Fishing Port Melbourne
Port Melbourne is the closest Port Phillip Bay fishing to the city.
Many of the local fishing spots are shared with commercial activity. Being Melbourne's principal port the navy, ferry service to Tasmania and container ships use the area.
As such some areas are off limits permanently, while others close according to usage. For example, Station Pier closes when the Spirit of Tasmania is docked.
Like many fishing spots nearby to Melbourne and suburbs the area is fairly heavily fished and there are many days when things are very quiet.
That's not to say good catches aren't taken. When the fish are on these spots can be excellent.
Station Pier Port MelbourneLat: -37.8412764, Lng: 144.9334579
Waterfront Pl, Port Melbourne VIC 3207, Australia
A firm favourite fishing spot, going back to the nineteenth century, Station Pier Port Melbourne is located on Beach Street.
Fish species vary from Bream to Pinky Snapper and Whiting. When fishing the pier it should be remembered that at times it’s closed to fishing. This is because the pier is used for docking the Melbourne to Tasmania passenger ferry “Spirit of Australia.” Other cruise ships and even naval vessels use the pier to dock from time to time.
Look, if you’re living in the inner suburbs around the city, or a Port Melbourne local then this is a great pier, in my opinion.
However, if you’re living further afield, the west, outer north and outer eastern suburbs then there are other piers, not closed for shipping, that will be more worthwhile to visit.
Lagoon PierLat: -37.8449759, Lng: 144.9399484
Lagoon Pier, Port Melbourne VIC, Australia
Lagoon Pier is known to produce fish all year round. Because it’s so close to the city it can get busy at times.

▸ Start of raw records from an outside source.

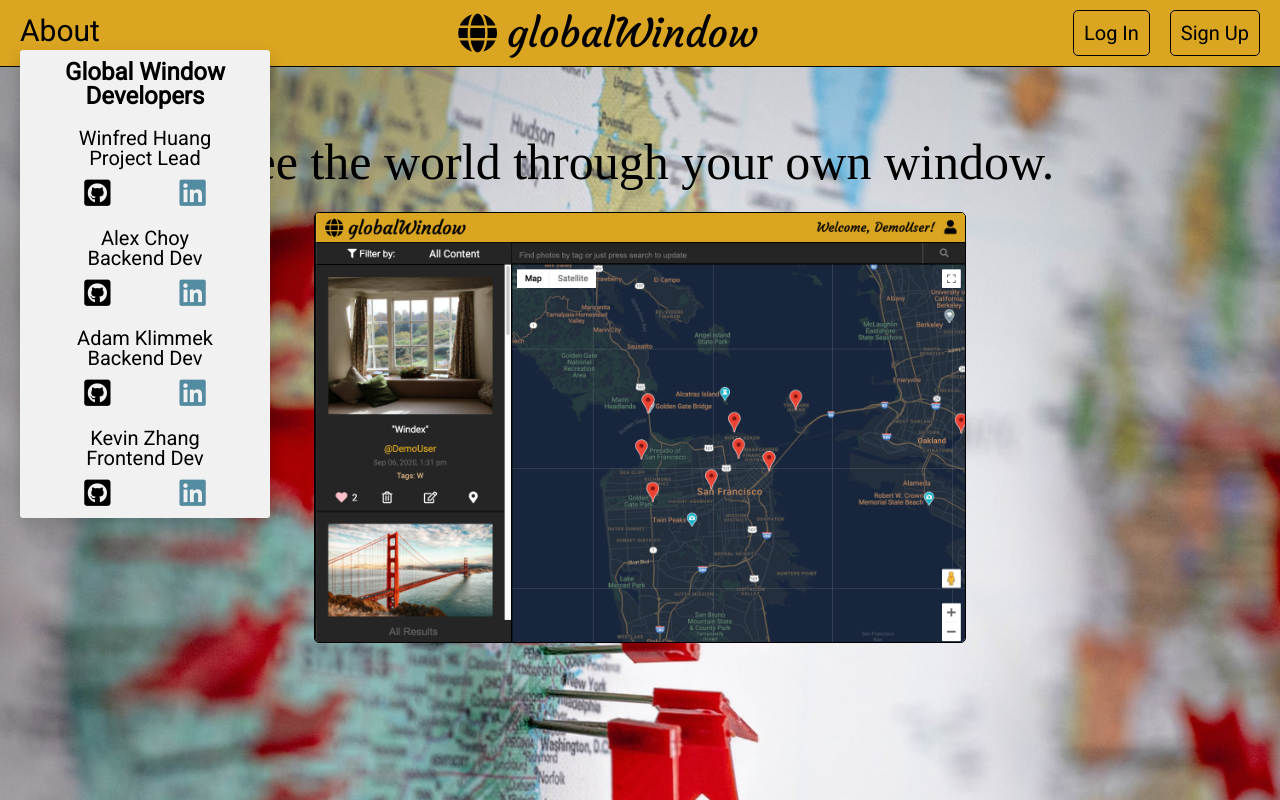
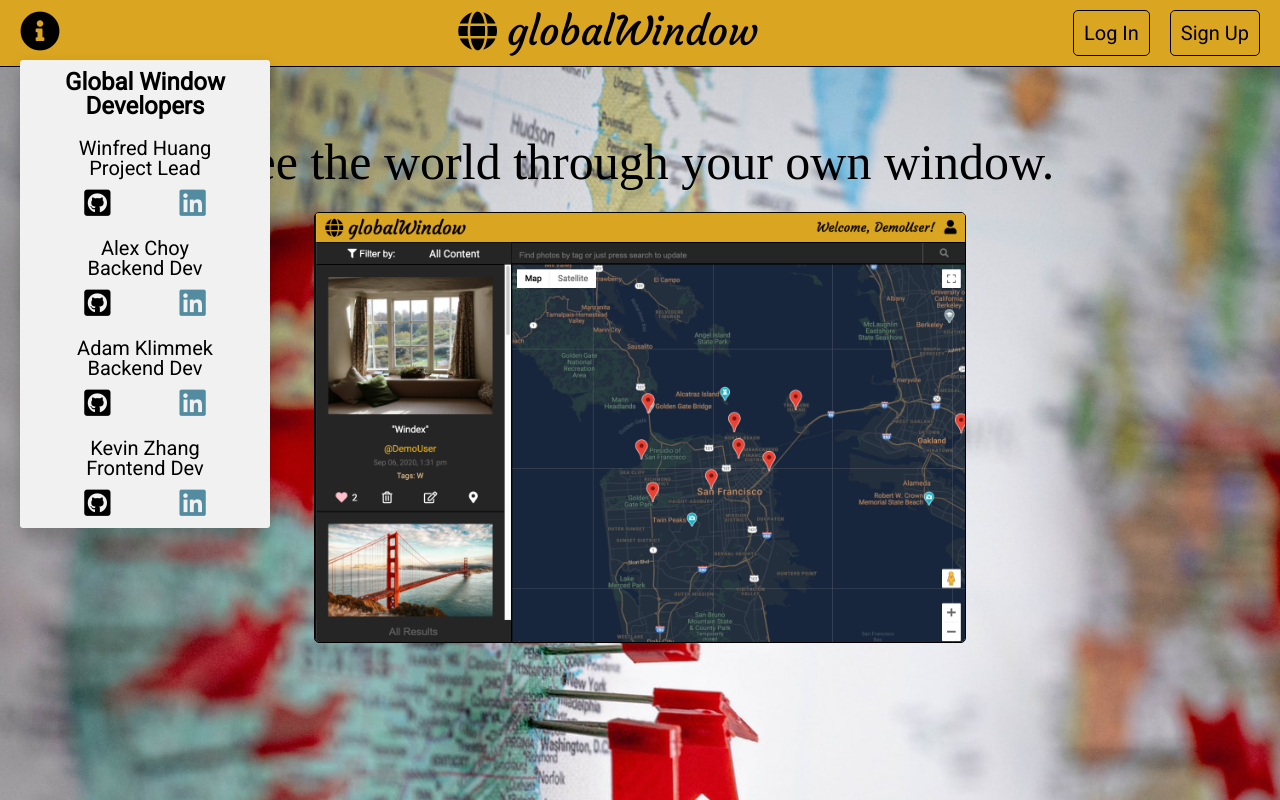
Before and after one commit to winterfreddy/Global-Window, a React (Create React App) app in the folder frontend/: page / in a window 1280 px wide. Built offline with nearby package versions, Linux system fonts and the light colour scheme; what google-maps-react would draw is missing.

Commit message:
changed about to info icon

```diff
--- a/frontend/src/components/nav/navbar.js
+++ b/frontend/src/components/nav/navbar.js
@@ -67,7 +67,7 @@
       <div className="nav-bar">
         <div className="logo-section">
           <div className="dropdown">
-            <div className="about">About</div>
+            <i class="fas fa-info-circle"></i>
             <div className="dropdown-content">
               <a className='global-window-devs'>Global Window Developers</a>
               <div className='dropdown-item'>Winfred Huang
--- a/frontend/src/stylesheets/navbar.scss
+++ b/frontend/src/stylesheets/navbar.scss
@@ -15,17 +15,13 @@
 .logo-title {
     font-family: 'Courgette', cursive;
     font-size: 40px;
-    padding: 12px 10px 10px 0;
+    padding: 10px 10px 10px 0;
     margin-top: 1px;
     -webkit-user-select: none; /* Safari */
     -moz-user-select: none; /* Firefox */
     -ms-user-select: none; /* IE10+/Edge */
     user-select: none; /* Standard */
 }
-
-// .logo-title:hover {
-//     color: white;
-// }
 
 .logo-section {
     display: flex;
@@ -119,7 +115,7 @@
     font-family: 'Roboto', sans-serif;
     font-size: 20px;
     left: 20px;
-    top: 50px;
+    top: 60px;
     text-align: center;
 }
 
@@ -178,21 +174,15 @@
     color: blue;
 }
 
-.fa-globe {
+.fa-globe,
+.fa-info-circle {
     font-size: 40px;
-    padding: 12px 10px 10px 20px;
-    margin-top: 1px;
-}
-
-.about {
-    font-size: 30px;
-    font-family: 'Roboto', sans-serif;
-    padding: 15px 10px 20px 20px;
+    padding: 10px 10px 10px 20px;
     margin-top: 1px;
 }
 
 .fa-globe:hover,
-.about:hover {
+.fa-info-circle:hover {
     color: white;
 }
 
```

I’ve tended to catch smaller flathead and pinkies here. Most I returned to the water, a few were of legal size. Some fishos report catching bream, mullet, salmon and trevally.
Fish Lagoon Pier light. Standard spinning rod of 8′ to 9′ in length.

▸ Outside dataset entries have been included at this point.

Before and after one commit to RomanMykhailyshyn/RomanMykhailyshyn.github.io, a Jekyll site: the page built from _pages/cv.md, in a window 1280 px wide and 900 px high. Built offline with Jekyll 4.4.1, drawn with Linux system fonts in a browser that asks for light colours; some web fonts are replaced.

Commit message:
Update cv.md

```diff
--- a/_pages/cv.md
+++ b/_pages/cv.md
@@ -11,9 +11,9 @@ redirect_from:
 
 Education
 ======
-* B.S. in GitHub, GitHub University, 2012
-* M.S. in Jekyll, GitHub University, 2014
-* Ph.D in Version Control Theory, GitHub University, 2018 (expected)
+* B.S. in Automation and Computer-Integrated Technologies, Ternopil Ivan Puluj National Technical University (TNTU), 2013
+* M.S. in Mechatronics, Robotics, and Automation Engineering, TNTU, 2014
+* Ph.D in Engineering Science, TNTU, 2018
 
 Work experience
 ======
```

I’ve found the fish tend to start biting here on the tide change. Like many pier fishing spots on Port Phillip strong wind conditions tend to see an increase in snapper catches.
Webb DockLat: -37.8418175, Lng: 144.9072588
Webb Dock East, Port Melbourne VIC, Australia
Webb dock produces snapper, pinkie snapper, flathead, bream, Australian salmon, mullet and trevally. The snapper moves in during the summer months.
There’s a lot of rocks, so you need to cast out a bit further to avoid snagging your line on them.
A spinning rod with a length of around 8′ to 9′ is ideal. Some fishos recommend a running sinker. I personally prefer a paternoster rig here.
Snapper and pinkies are more likely on the rising and high tide. While the low tide seems to be when flathead’s on.
Note – there’s a by-law on two fishing lines only here.
Kerferd Road PierLat: -37.8496029, Lng: 144.9510196
Kerferd Road Pier, Albert Park VIC, Australia
Kerferd Road Pier produces the usual fishing suspects on Port Phillip Bay. Snapper, Flathead, Flounder, Trevelley and Mullet are all caught by anglers.
There’s the odd big snapper, with the vast majority of catches being smaller pinky snapper and flathead.
Fish the rising tide for snapper and pinkies, the low tide for flathead.
Keep in mind, as with all fishing spots, these rules are never hard and fast. You’ll catch different species of fish at different times, quite at odds with generalised advice.
A lot of fishos choose pilchards, raw chicken breast and squid. I’ve used whitebait, bluebait, prawns as well as soft plastics successfully at Kerferd Road Pier.
Gem PierLat: -37.8620874, Lng: 144.9053318
Gem Pier, Syme Street, Williamstown VIC, Australia
Gem Pier gets pretty busy. I’d look at fishing weekdays and evenings or early mornings. Over weekends and public holidays, it’s really too busy for my taste.
A lot of Pinkies, Flathead and Bream get caught from the pier at times. Often on pilchards and prawns. But I’ve seen some effective use of soft plastics for Flathead, too. Some fisho’s claiming it tends to get more bites than Altona Pier.